The essays in this volume explore the relatively new field of women and law from interdisciplinary, feminist perspectives and help to develop an understanding of feminist legal studies in India. As a collection, the book offers insights about women and law as addressed by feminists from the standpoint of both legal and non-legal disciplines. Individually, the different essays explore the legal terrain through historical and cultural analyses of issues such as women’s human rights, gender discrimination, feminist legal scholarship, prostitution, conjugality and the representation of female outlaws in cinema. This varied and contextualised approach explodes the understanding of law as an objective, external, neutral truth.
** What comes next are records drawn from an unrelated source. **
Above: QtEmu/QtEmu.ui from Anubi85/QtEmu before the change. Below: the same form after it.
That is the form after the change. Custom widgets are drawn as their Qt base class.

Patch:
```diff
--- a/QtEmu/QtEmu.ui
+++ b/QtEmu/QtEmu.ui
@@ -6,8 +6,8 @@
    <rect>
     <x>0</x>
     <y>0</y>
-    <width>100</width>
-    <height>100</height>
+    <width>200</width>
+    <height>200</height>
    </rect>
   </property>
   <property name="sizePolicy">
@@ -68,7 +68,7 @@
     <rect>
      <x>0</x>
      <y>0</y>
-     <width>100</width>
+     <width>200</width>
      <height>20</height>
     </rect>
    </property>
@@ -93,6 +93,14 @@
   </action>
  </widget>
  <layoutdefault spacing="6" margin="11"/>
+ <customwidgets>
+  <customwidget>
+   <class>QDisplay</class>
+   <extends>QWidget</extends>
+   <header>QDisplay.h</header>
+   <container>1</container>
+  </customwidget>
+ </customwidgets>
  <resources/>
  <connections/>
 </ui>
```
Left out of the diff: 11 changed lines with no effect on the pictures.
Instead, each writer lays open the contradictory nature of law and shows how it frequently becomes a site of political and ideological struggle.
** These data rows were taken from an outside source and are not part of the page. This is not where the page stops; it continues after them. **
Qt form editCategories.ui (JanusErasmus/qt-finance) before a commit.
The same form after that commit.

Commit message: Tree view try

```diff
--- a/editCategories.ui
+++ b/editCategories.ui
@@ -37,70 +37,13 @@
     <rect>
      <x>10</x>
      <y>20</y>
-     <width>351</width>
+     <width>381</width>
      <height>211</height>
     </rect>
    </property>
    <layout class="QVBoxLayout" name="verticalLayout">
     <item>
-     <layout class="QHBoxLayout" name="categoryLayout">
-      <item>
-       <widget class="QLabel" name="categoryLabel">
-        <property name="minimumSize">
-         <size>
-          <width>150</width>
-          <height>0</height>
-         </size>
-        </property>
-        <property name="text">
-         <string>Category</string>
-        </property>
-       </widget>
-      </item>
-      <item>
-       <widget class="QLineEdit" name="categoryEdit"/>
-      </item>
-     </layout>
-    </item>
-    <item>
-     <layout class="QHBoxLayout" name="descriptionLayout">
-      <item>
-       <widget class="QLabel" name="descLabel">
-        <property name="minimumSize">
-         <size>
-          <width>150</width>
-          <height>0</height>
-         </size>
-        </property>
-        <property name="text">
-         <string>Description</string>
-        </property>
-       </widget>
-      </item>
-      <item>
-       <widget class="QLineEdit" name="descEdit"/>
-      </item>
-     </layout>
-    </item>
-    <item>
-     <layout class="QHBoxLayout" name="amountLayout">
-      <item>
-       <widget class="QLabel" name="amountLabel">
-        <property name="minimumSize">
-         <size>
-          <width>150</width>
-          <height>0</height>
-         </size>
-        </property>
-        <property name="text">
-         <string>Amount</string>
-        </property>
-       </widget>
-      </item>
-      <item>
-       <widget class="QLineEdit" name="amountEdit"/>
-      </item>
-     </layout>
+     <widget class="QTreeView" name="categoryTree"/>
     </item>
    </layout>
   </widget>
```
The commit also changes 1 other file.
RATNA KAPUR is an advocate, an activist researcher and a Visiting Professor of Law at Queen Mary University of London. She is co-founder of the Centre for Feminist Legal Research, Delhi, and was formerly Visiting Faculty at the National Law School of India University in Bangalore, Professor at Jindal Global Law School in Delhi, and Senior Faculty member at the International Global Law and Policy Institute at Harvard Law School. She also serves on the international advisory boards of the academic journals Legal Studies and Signs: Journal of Women in Culture and Society, and has written widely on the subject of women and law. Her other publications include Gender, Alterity and Human Rights: Freedom in a Fishbowl (2018), Makeshift Migrants and Law: Gender, Belonging and Postcolonial Anxieties (2014), Erotic Justice: Law and the New Politics of Postcolonialism (2005), and the co-authored volume Subversive Sites: Feminist Engagements with Women and Law (1996).